• North Augusta Chamber of Commerce; 406 West Ave., North Augusta; (803) 279-2323; northaugustachamber.org

• Greater Aiken Chamber of Commerce; 121 Richland Ave. E, Aiken; (803) 641-1111; aikenchamber.net

BUSINESS ADVISERS

Small business advisers provide free and low-cost tools, training and resources to help entrepreneurs and established businesses succeed.

• University of Georgia Small Business Development Center; 1450 Greene St., Suite 3500, Augusta; (706) 721-4545;georgiasbdc.org/augusta-office

• South Carolina Small Business Development Center – University of South Carolina Aiken, 471 University Parkway, Aiken; (803)641-3646; usca.edu/soba/resources/sbdc.dot

• Greater Aiken SCORE-Aiken Chamber Office; 121 Richland Ave. E, Aiken; (803) 641-1111; greateraiken.score.org

• Greater Aiken SCORE-North Augusta Southern Wesleyan University office; 802 E. Martintown Road, Suite 101, North Augusta;(803) 426-7981; greateraiken.score.org

• Greater Aiken SCORE-Augusta Chamber office; 1 10th St, Suite 120, Augusta; (706) 821-1300; greateraiken.score.org

• Georgia Tech Advanced Technology Development Center; 540 Telfair St., Augusta (theClubhou.se); (706) 723-5782;atdc.org/augusta

• CSRA Business League, 821 12th St., Augusta; (706) 722-0994; business-league.org

INCUBATORS

Small business incubators provide fledgling companies, usually technology and innovation driven start-ups, with access to low-costoffice space and equipment as well as mentoring from more experienced entrepreneurs.

• TheClubhou.se; 540 Telfair St., Augusta; (706) 723-5782; theclubhou.se

LENDERS
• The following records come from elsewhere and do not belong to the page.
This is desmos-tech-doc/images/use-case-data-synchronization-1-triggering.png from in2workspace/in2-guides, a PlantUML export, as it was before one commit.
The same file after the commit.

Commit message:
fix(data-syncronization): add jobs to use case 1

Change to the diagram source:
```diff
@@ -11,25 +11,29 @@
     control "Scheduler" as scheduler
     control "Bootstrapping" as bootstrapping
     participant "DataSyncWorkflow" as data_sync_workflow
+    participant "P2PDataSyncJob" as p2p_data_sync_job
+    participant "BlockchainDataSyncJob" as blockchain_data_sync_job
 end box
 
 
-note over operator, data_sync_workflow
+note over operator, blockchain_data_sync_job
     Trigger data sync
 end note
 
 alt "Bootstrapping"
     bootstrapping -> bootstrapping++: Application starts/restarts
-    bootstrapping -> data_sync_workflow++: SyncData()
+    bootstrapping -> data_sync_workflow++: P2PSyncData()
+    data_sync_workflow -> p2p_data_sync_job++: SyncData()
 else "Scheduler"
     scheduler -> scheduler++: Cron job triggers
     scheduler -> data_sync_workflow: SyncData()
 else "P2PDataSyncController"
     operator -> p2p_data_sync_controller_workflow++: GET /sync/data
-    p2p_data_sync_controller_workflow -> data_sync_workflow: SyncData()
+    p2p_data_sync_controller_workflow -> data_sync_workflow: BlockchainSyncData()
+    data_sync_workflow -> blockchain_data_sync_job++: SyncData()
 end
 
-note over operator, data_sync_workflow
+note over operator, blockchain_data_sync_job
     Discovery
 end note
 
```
The Small Business Administration relies on certified community development companies to run the SBA-503 loan guaranteeprogram with the help of local banks.

• CSRA Business Lending; 3626 Walton Way Extension, Suite 300, Augusta; (706) 210-2010; csrabusinesslending.com